**What is required:**
What lines below hold the string "index"? Copy them all.

** Supplied material follows **

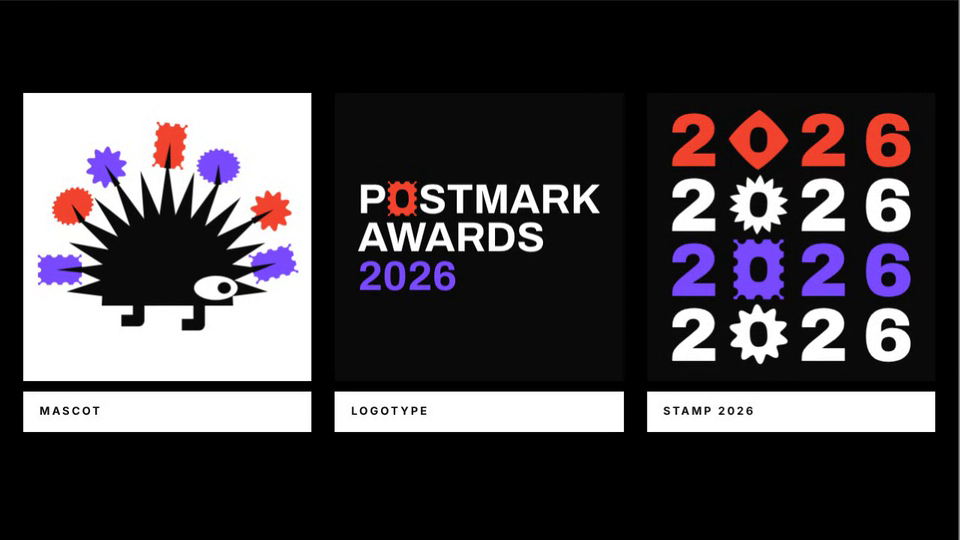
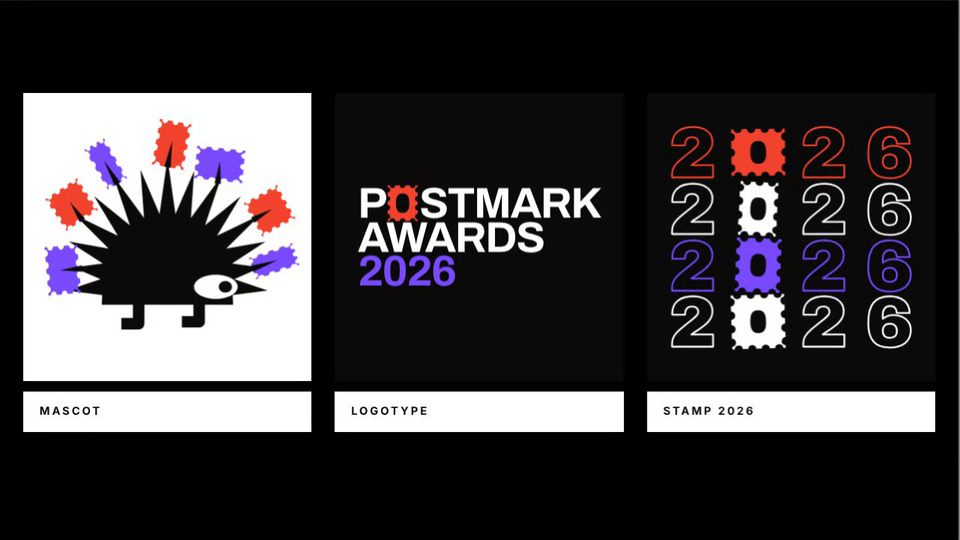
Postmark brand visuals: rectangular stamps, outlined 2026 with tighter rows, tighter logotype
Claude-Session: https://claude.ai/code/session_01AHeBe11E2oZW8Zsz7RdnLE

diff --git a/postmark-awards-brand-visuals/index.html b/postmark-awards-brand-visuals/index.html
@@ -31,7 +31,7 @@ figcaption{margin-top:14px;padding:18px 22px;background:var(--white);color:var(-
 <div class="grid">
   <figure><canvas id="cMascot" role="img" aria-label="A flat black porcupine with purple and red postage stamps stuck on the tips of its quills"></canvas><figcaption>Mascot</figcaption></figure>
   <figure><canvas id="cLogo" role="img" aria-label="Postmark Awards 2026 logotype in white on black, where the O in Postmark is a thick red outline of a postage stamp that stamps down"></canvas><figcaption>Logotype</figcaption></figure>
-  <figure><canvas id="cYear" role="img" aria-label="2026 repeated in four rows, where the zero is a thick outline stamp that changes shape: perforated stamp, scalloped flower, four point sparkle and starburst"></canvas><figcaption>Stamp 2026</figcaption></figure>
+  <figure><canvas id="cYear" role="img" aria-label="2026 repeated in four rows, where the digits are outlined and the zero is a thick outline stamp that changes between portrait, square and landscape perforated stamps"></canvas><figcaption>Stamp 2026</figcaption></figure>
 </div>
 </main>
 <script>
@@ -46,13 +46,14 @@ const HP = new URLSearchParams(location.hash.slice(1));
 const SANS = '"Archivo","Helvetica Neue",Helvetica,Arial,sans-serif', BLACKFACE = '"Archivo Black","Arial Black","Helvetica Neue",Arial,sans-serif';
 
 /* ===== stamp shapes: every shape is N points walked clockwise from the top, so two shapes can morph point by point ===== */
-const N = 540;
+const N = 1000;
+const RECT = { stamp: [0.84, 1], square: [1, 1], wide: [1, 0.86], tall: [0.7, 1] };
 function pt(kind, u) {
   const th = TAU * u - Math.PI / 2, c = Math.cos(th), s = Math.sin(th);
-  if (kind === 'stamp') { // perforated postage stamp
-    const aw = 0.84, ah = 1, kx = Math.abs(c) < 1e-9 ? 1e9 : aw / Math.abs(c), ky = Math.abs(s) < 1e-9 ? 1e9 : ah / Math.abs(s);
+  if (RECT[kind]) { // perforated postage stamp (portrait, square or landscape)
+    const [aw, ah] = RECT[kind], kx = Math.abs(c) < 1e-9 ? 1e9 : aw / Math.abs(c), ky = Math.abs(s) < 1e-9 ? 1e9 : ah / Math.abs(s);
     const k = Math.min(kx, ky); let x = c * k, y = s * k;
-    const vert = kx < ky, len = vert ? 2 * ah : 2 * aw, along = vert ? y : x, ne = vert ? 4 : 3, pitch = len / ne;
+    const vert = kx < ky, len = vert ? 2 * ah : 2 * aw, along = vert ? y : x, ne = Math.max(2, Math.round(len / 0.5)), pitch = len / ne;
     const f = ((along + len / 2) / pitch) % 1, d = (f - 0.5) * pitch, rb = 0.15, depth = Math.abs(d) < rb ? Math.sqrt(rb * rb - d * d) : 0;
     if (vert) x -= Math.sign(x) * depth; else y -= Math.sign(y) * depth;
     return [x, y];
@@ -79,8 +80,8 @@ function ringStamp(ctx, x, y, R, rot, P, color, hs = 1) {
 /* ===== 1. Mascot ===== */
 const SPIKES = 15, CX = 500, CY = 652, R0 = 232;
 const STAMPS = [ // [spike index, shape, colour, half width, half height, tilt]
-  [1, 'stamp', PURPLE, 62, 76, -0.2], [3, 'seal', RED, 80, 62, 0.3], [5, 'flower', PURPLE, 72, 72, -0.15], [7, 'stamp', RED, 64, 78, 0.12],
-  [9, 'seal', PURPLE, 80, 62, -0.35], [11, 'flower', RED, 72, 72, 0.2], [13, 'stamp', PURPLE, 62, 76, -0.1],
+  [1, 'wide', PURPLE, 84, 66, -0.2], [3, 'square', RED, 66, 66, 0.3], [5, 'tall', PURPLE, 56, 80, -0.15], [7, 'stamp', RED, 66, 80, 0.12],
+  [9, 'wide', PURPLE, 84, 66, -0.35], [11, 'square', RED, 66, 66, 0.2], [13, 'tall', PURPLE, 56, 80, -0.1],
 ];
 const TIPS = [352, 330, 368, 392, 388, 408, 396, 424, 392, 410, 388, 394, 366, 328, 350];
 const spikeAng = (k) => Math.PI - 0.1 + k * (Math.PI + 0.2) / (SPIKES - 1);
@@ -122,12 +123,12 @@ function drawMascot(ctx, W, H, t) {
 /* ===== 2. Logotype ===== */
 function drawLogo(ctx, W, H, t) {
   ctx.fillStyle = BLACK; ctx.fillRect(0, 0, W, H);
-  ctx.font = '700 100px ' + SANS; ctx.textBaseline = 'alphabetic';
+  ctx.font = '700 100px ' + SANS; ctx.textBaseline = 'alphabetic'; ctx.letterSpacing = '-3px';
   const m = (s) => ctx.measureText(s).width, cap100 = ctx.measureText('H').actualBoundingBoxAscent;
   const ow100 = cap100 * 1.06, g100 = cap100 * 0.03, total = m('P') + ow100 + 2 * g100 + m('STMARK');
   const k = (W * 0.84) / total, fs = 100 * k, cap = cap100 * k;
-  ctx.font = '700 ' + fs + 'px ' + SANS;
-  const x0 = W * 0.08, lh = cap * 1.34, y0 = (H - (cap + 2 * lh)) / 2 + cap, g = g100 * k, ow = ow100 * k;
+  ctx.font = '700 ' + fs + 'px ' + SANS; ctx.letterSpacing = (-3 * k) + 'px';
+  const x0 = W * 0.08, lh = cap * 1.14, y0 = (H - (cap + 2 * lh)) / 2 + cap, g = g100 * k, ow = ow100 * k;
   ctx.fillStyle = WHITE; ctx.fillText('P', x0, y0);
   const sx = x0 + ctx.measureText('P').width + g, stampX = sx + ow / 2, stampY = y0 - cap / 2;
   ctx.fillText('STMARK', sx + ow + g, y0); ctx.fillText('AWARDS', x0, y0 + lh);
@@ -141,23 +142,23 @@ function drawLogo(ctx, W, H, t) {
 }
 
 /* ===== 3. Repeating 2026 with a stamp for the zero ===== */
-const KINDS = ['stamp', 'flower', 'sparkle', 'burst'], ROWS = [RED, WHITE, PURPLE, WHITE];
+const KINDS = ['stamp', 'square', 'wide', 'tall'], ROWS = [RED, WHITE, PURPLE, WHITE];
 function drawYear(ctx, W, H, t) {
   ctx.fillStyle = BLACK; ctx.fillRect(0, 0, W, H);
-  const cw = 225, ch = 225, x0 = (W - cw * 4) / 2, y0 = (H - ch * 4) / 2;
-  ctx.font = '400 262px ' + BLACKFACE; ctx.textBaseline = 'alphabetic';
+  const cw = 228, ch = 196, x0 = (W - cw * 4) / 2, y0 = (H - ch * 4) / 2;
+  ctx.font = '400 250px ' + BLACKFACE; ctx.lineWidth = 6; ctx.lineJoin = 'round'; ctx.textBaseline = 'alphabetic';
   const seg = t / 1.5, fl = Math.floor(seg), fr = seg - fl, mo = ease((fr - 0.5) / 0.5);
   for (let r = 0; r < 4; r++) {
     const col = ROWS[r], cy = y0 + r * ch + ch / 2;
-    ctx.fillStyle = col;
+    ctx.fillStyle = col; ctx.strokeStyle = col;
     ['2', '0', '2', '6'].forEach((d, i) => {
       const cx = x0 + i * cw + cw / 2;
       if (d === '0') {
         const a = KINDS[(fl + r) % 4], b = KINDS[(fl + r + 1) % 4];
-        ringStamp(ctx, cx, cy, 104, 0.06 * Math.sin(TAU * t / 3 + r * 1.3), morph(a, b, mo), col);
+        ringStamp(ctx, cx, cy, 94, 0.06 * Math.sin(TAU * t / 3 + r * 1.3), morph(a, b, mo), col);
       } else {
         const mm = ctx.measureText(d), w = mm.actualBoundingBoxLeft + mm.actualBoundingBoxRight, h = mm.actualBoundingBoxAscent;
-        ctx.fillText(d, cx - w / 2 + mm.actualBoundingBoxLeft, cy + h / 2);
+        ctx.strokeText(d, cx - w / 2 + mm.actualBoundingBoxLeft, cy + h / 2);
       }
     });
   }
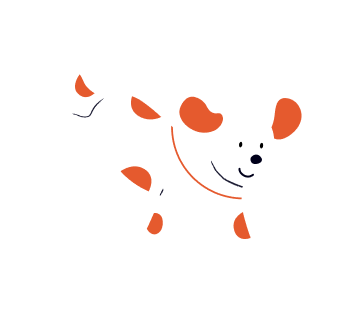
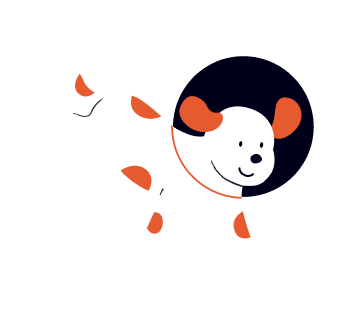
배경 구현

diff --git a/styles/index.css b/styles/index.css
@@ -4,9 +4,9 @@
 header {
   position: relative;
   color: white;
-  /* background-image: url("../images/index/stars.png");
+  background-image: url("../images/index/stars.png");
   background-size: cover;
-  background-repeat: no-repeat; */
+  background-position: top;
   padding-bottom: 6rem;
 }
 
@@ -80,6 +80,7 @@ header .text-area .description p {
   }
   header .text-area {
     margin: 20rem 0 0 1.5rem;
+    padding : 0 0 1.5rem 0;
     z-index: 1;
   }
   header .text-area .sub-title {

** End of Supplied material **

**Answer section:**
diff --git a/postmark-awards-brand-visuals/index.html b/postmark-awards-brand-visuals/index.html
 const STAMPS = [ // [spike index, shape, colour, half width, half height, tilt]
diff --git a/styles/index.css b/styles/index.css
-  /* background-image: url("../images/index/stars.png");
+  background-image: url("../images/index/stars.png");
     z-index: 1;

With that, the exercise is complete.